And that’s a problem because outside of the truthfulness that all young guys think passing the arbitrary hurdle of sex is the only thing worth accomplishing, it fails to capture the authenticity of being a teenager. American Pie may have been childish, but it was real. I knew those characters in high school and even saw myself (to a certain extent) in one of them. There was a feeling of connection with that film because it drew from real life experiences. The Virginity Hit, to put it lightly, goes off the rails. The characters trespass and break into people’s homes, visit strip clubs (despite the ambiguity of their actual age) and even hook up with real life porn star, Sunny Leone. Similar to how the overrated, but still decent, Superbad went too far in its depiction of wild teenagers, The Virginity Hit feels fake and forced.
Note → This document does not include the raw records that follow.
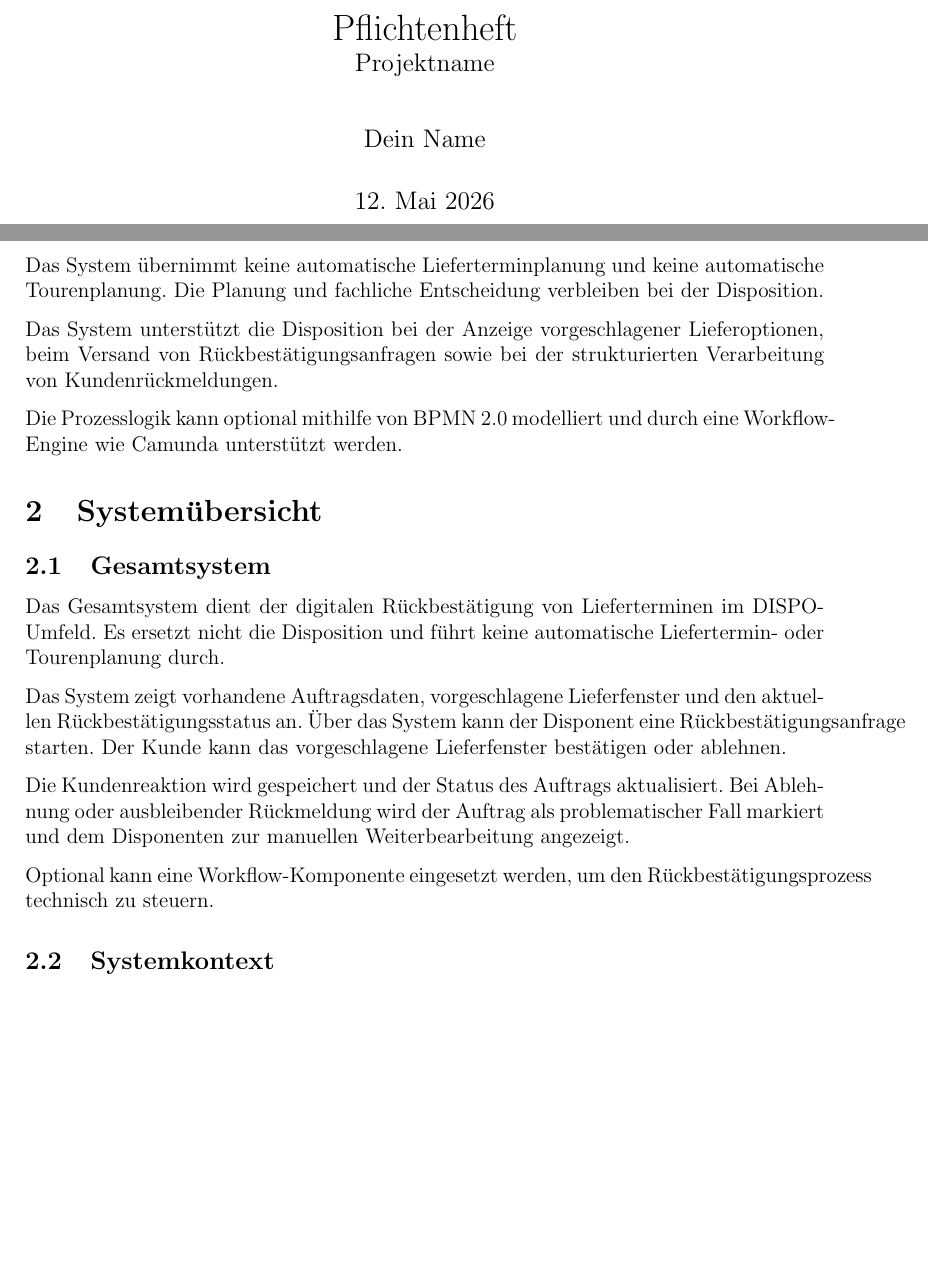
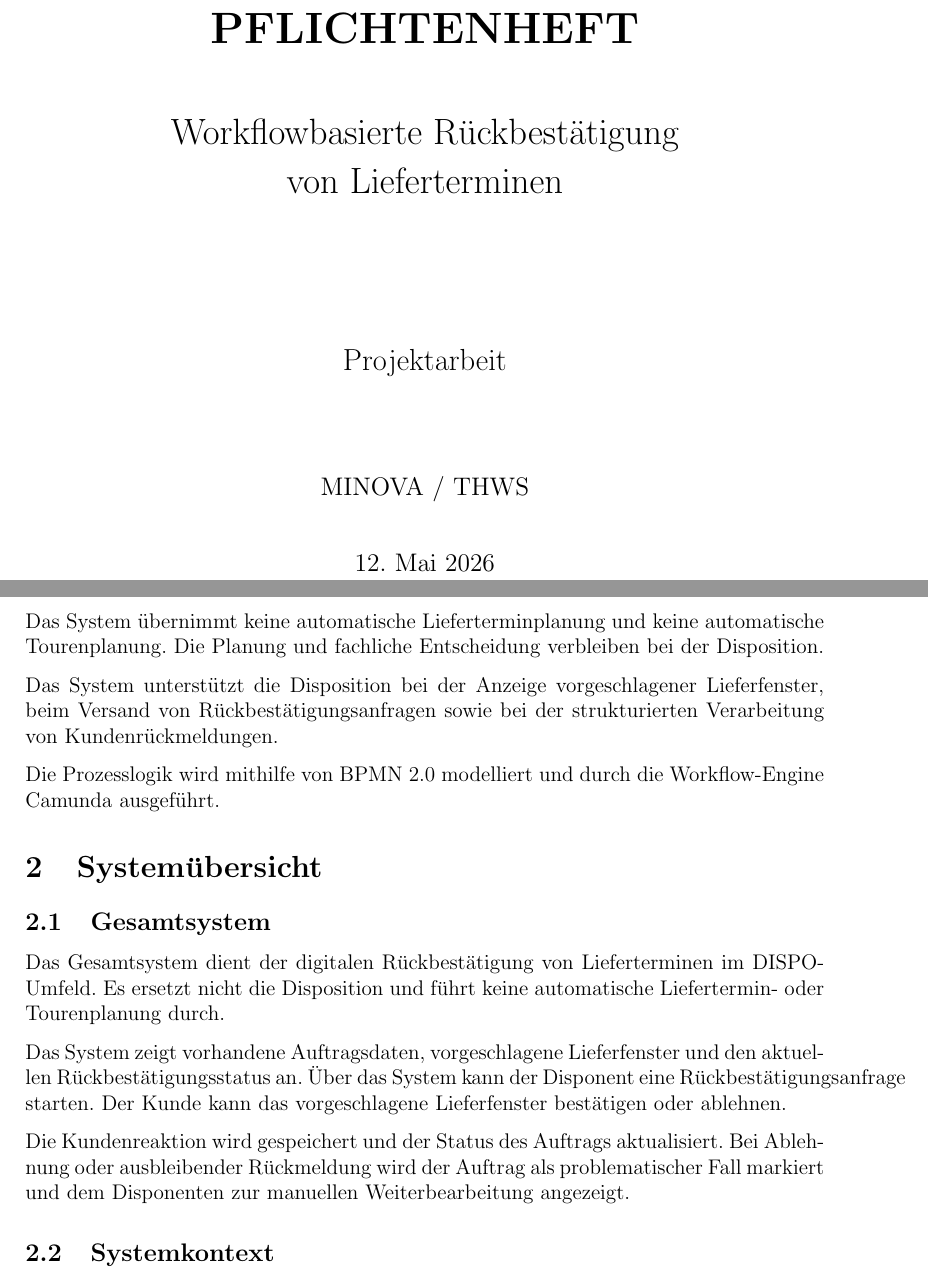
Before and after one commit to DanielTempel/heizoel-vorabdisposition, a LaTeX document (docs/Pflichtenheft/pflichtenheft.tex): two parts of pages 1 and 3 of 7, joined at a grey line, cut at the place of the change, the shorter picture padded with empty space. Compiled offline with pdfLaTeX.

Commit message:
fixed pflichtenheft

```diff
--- a/docs/Pflichtenheft/pflichtenheft.tex
+++ b/docs/Pflichtenheft/pflichtenheft.tex
@@ -18,7 +14,33 @@
 
 \begin{document}
 
-\maketitle
+% ------------------------------------------------
+% Deckblatt
+% ------------------------------------------------
+\begin{titlepage}
+    \centering
+
+    \vspace*{3cm}
+
+    {\Huge \textbf{PFLICHTENHEFT}}\\[1.5cm]
+
+    {\LARGE Workflowbasierte Rückbestätigung}\\[0.3cm]
+    {\LARGE von Lieferterminen}\\[3cm]
+
+    {\Large Projektarbeit}\\[2cm]
+
+    {\large
+    MINOVA / THWS
+    }\\[1cm]
+
+    {\large
+    \today
+    }
+
+    \vfill
+
+\end{titlepage}
+
 \tableofcontents
 \newpage
 
@@ -37,9 +59,9 @@ Ziel des Projekts ist die Entwicklung eines digitalen, prototypischen Systems zu
 Das System übernimmt keine automatische Lieferterminplanung und keine automatische Tourenplanung.
 Die Planung und fachliche Entscheidung verbleiben bei der Disposition.
 
-Das System unterstützt die Disposition bei der Anzeige vorgeschlagener Lieferoptionen, beim Versand von Rückbestätigungsanfragen sowie bei der strukturierten Verarbeitung von Kundenrückmeldungen.
+Das System unterstützt die Disposition bei der Anzeige vorgeschlagener Lieferfenster, beim Versand von Rückbestätigungsanfragen sowie bei der strukturierten Verarbeitung von Kundenrückmeldungen.
 
-Die Prozesslogik kann optional mithilfe von BPMN 2.0 modelliert und durch eine Workflow-Engine wie Camunda unterstützt werden.
+Die Prozesslogik wird mithilfe von BPMN 2.0 modelliert und durch die Workflow-Engine Camunda ausgeführt.
 
 %--------------------------------------------------
 \section{Systemübersicht}
@@ -55,8 +77,6 @@ Der Kunde kann das vorgeschlagene Lieferfenster bestätigen oder ablehnen.
 Die Kundenreaktion wird gespeichert und der Status des Auftrags aktualisiert.
 Bei Ablehnung oder ausbleibender Rückmeldung wird der Auftrag als problematischer Fall markiert und dem Disponenten zur manuellen Weiterbearbeitung angezeigt.
 
-Optional kann eine Workflow-Komponente eingesetzt werden, um den Rückbestätigungsprozess technisch zu steuern.
-
 \subsection{Systemkontext}
 
 Das System wird als eigenständige Anwendung im Umfeld eines bestehenden DISPO-Systems betrieben.
```
Also changed, not shown: docs/Lastenheft/lastenheft.tex (+0 -5 lines), docs/Lastenheft/lastenheft.pdf, docs/Pflichtenheft/pflichtenheft.pdf, docs/Pflichtenheft/pflichtenheft.tex (10 more changed lines), 2 other files.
When I was teenager, I, like every other kid my age, thought about sex and girls a lot. I discussed it with friends and waited for the day to cross the threshold into manhood. Then I grew up. Those who haven’t may find something to like in The Virginity Hit, but I certainly didn’t and those who value the circulation of blood in their brain over other areas won’t either.

The Virginity Hit receives 0.5/5